_TASK OBJECTIVE_:
The full listing should be set down again precisely.

AVAILABLE DATA below:

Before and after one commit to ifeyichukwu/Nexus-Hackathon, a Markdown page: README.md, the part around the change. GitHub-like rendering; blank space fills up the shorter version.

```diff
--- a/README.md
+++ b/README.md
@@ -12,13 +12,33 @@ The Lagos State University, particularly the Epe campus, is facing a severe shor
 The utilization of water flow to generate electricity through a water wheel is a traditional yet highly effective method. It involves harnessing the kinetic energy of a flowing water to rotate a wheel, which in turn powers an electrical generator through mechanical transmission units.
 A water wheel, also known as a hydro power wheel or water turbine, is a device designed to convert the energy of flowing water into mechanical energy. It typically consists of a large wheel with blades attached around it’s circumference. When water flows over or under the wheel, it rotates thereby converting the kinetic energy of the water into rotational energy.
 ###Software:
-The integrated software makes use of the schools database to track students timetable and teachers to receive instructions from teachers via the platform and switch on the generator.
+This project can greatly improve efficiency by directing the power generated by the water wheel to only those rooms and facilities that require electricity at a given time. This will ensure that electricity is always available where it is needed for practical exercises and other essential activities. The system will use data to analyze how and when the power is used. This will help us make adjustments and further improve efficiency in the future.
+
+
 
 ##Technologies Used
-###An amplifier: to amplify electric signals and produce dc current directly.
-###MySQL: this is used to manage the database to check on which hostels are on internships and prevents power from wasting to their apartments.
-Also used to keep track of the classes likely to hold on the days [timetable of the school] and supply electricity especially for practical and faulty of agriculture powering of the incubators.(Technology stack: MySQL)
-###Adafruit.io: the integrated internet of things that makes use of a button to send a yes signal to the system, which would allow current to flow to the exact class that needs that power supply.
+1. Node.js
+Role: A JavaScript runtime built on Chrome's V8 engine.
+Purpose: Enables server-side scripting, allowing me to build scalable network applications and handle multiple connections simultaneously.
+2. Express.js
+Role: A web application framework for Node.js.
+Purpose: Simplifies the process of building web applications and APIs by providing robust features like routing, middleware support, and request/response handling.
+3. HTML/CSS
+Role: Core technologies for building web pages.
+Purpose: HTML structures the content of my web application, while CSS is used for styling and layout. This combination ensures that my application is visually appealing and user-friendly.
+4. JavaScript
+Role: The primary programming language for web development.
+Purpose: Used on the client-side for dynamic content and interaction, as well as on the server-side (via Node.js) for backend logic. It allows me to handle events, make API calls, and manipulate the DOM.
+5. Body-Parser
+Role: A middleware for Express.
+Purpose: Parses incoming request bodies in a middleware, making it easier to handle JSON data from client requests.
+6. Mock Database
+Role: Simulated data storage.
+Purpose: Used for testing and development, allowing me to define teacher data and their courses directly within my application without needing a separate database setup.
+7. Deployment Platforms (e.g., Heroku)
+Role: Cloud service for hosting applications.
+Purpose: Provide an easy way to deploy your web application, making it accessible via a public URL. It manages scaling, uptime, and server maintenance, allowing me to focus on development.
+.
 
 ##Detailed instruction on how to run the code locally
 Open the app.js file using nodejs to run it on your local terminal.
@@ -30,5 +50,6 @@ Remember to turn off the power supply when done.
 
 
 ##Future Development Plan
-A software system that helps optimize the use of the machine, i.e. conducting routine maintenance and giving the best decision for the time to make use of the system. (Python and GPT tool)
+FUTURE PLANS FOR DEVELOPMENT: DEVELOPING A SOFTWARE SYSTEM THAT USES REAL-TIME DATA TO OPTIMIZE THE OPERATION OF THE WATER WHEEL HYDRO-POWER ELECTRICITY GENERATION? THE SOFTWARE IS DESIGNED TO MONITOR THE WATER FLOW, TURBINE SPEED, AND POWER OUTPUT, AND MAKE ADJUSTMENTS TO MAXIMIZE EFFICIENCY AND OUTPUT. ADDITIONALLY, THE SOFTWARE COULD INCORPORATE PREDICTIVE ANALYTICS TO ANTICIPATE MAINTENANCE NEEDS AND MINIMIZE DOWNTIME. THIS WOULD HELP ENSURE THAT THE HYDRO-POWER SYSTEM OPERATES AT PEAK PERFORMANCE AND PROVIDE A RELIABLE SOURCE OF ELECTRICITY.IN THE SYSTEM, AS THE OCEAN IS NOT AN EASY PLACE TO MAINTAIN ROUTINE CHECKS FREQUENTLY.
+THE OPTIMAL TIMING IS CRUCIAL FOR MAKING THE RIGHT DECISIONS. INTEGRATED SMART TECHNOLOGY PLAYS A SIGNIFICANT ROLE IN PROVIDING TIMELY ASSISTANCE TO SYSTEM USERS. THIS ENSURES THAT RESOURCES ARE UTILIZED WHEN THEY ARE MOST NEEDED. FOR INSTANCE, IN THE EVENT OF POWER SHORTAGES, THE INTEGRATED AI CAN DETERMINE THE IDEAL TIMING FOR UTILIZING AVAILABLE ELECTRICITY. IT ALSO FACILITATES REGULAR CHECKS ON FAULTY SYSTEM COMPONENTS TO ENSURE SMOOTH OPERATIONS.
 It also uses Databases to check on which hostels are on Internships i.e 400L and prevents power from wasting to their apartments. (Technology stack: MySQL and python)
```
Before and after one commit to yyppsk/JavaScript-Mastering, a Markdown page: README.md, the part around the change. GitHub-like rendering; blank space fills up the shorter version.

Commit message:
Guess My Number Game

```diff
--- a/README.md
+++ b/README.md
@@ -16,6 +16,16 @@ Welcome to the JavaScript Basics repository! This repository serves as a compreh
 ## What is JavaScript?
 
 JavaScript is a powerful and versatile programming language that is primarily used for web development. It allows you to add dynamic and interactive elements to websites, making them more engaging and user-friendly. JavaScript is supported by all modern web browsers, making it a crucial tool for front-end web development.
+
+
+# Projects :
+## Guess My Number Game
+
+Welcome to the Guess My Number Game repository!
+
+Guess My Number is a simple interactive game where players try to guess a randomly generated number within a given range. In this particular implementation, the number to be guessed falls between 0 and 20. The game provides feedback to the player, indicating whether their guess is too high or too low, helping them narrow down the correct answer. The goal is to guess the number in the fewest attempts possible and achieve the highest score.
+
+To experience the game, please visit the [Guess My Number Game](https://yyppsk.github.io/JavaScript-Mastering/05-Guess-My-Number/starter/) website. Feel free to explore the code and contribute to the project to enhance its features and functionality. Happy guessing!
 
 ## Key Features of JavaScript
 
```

End of AVAILABLE DATA.

_FINISHED TASK_:
Before and after one commit to ifeyichukwu/Nexus-Hackathon, a Markdown page: README.md, the part around the change. GitHub-like rendering; blank space fills up the shorter version.

```diff
--- a/README.md
+++ b/README.md
@@ -12,13 +12,33 @@ The Lagos State University, particularly the Epe campus, is facing a severe shor
 The utilization of water flow to generate electricity through a water wheel is a traditional yet highly effective method. It involves harnessing the kinetic energy of a flowing water to rotate a wheel, which in turn powers an electrical generator through mechanical transmission units.
 A water wheel, also known as a hydro power wheel or water turbine, is a device designed to convert the energy of flowing water into mechanical energy. It typically consists of a large wheel with blades attached around it’s circumference. When water flows over or under the wheel, it rotates thereby converting the kinetic energy of the water into rotational energy.
 ###Software:
-The integrated software makes use of the schools database to track students timetable and teachers to receive instructions from teachers via the platform and switch on the generator.
+This project can greatly improve efficiency by directing the power generated by the water wheel to only those rooms and facilities that require electricity at a given time. This will ensure that electricity is always available where it is needed for practical exercises and other essential activities. The system will use data to analyze how and when the power is used. This will help us make adjustments and further improve efficiency in the future.
+
+
 
 ##Technologies Used
-###An amplifier: to amplify electric signals and produce dc current directly.
-###MySQL: this is used to manage the database to check on which hostels are on internships and prevents power from wasting to their apartments.
-Also used to keep track of the classes likely to hold on the days [timetable of the school] and supply electricity especially for practical and faulty of agriculture powering of the incubators.(Technology stack: MySQL)
-###Adafruit.io: the integrated internet of things that makes use of a button to send a yes signal to the system, which would allow current to flow to the exact class that needs that power supply.
+1. Node.js
+Role: A JavaScript runtime built on Chrome's V8 engine.
+Purpose: Enables server-side scripting, allowing me to build scalable network applications and handle multiple connections simultaneously.
+2. Express.js
+Role: A web application framework for Node.js.
+Purpose: Simplifies the process of building web applications and APIs by providing robust features like routing, middleware support, and request/response handling.
+3. HTML/CSS
+Role: Core technologies for building web pages.
+Purpose: HTML structures the content of my web application, while CSS is used for styling and layout. This combination ensures that my application is visually appealing and user-friendly.
+4. JavaScript
+Role: The primary programming language for web development.
+Purpose: Used on the client-side for dynamic content and interaction, as well as on the server-side (via Node.js) for backend logic. It allows me to handle events, make API calls, and manipulate the DOM.
+5. Body-Parser
+Role: A middleware for Express.
+Purpose: Parses incoming request bodies in a middleware, making it easier to handle JSON data from client requests.
+6. Mock Database
+Role: Simulated data storage.
+Purpose: Used for testing and development, allowing me to define teacher data and their courses directly within my application without needing a separate database setup.
+7. Deployment Platforms (e.g., Heroku)
+Role: Cloud service for hosting applications.
+Purpose: Provide an easy way to deploy your web application, making it accessible via a public URL. It manages scaling, uptime, and server maintenance, allowing me to focus on development.
+.
 
 ##Detailed instruction on how to run the code locally
 Open the app.js file using nodejs to run it on your local terminal.
@@ -30,5 +50,6 @@ Remember to turn off the power supply when done.
 
 
 ##Future Development Plan
-A software system that helps optimize the use of the machine, i.e. conducting routine maintenance and giving the best decision for the time to make use of the system. (Python and GPT tool)
+FUTURE PLANS FOR DEVELOPMENT: DEVELOPING A SOFTWARE SYSTEM THAT USES REAL-TIME DATA TO OPTIMIZE THE OPERATION OF THE WATER WHEEL HYDRO-POWER ELECTRICITY GENERATION? THE SOFTWARE IS DESIGNED TO MONITOR THE WATER FLOW, TURBINE SPEED, AND POWER OUTPUT, AND MAKE ADJUSTMENTS TO MAXIMIZE EFFICIENCY AND OUTPUT. ADDITIONALLY, THE SOFTWARE COULD INCORPORATE PREDICTIVE ANALYTICS TO ANTICIPATE MAINTENANCE NEEDS AND MINIMIZE DOWNTIME. THIS WOULD HELP ENSURE THAT THE HYDRO-POWER SYSTEM OPERATES AT PEAK PERFORMANCE AND PROVIDE A RELIABLE SOURCE OF ELECTRICITY.IN THE SYSTEM, AS THE OCEAN IS NOT AN EASY PLACE TO MAINTAIN ROUTINE CHECKS FREQUENTLY.
+THE OPTIMAL TIMING IS CRUCIAL FOR MAKING THE RIGHT DECISIONS. INTEGRATED SMART TECHNOLOGY PLAYS A SIGNIFICANT ROLE IN PROVIDING TIMELY ASSISTANCE TO SYSTEM USERS. THIS ENSURES THAT RESOURCES ARE UTILIZED WHEN THEY ARE MOST NEEDED. FOR INSTANCE, IN THE EVENT OF POWER SHORTAGES, THE INTEGRATED AI CAN DETERMINE THE IDEAL TIMING FOR UTILIZING AVAILABLE ELECTRICITY. IT ALSO FACILITATES REGULAR CHECKS ON FAULTY SYSTEM COMPONENTS TO ENSURE SMOOTH OPERATIONS.
 It also uses Databases to check on which hostels are on Internships i.e 400L and prevents power from wasting to their apartments. (Technology stack: MySQL and python)
```
Before and after one commit to yyppsk/JavaScript-Mastering, a Markdown page: README.md, the part around the change. GitHub-like rendering; blank space fills up the shorter version.

Commit message:
Guess My Number Game

```diff
--- a/README.md
+++ b/README.md
@@ -16,6 +16,16 @@ Welcome to the JavaScript Basics repository! This repository serves as a compreh
 ## What is JavaScript?
 
 JavaScript is a powerful and versatile programming language that is primarily used for web development. It allows you to add dynamic and interactive elements to websites, making them more engaging and user-friendly. JavaScript is supported by all modern web browsers, making it a crucial tool for front-end web development.
+
+
+# Projects :
+## Guess My Number Game
+
+Welcome to the Guess My Number Game repository!
+
+Guess My Number is a simple interactive game where players try to guess a randomly generated number within a given range. In this particular implementation, the number to be guessed falls between 0 and 20. The game provides feedback to the player, indicating whether their guess is too high or too low, helping them narrow down the correct answer. The goal is to guess the number in the fewest attempts possible and achieve the highest score.
+
+To experience the game, please visit the [Guess My Number Game](https://yyppsk.github.io/JavaScript-Mastering/05-Guess-My-Number/starter/) website. Feel free to explore the code and contribute to the project to enhance its features and functionality. Happy guessing!
 
 ## Key Features of JavaScript
 
```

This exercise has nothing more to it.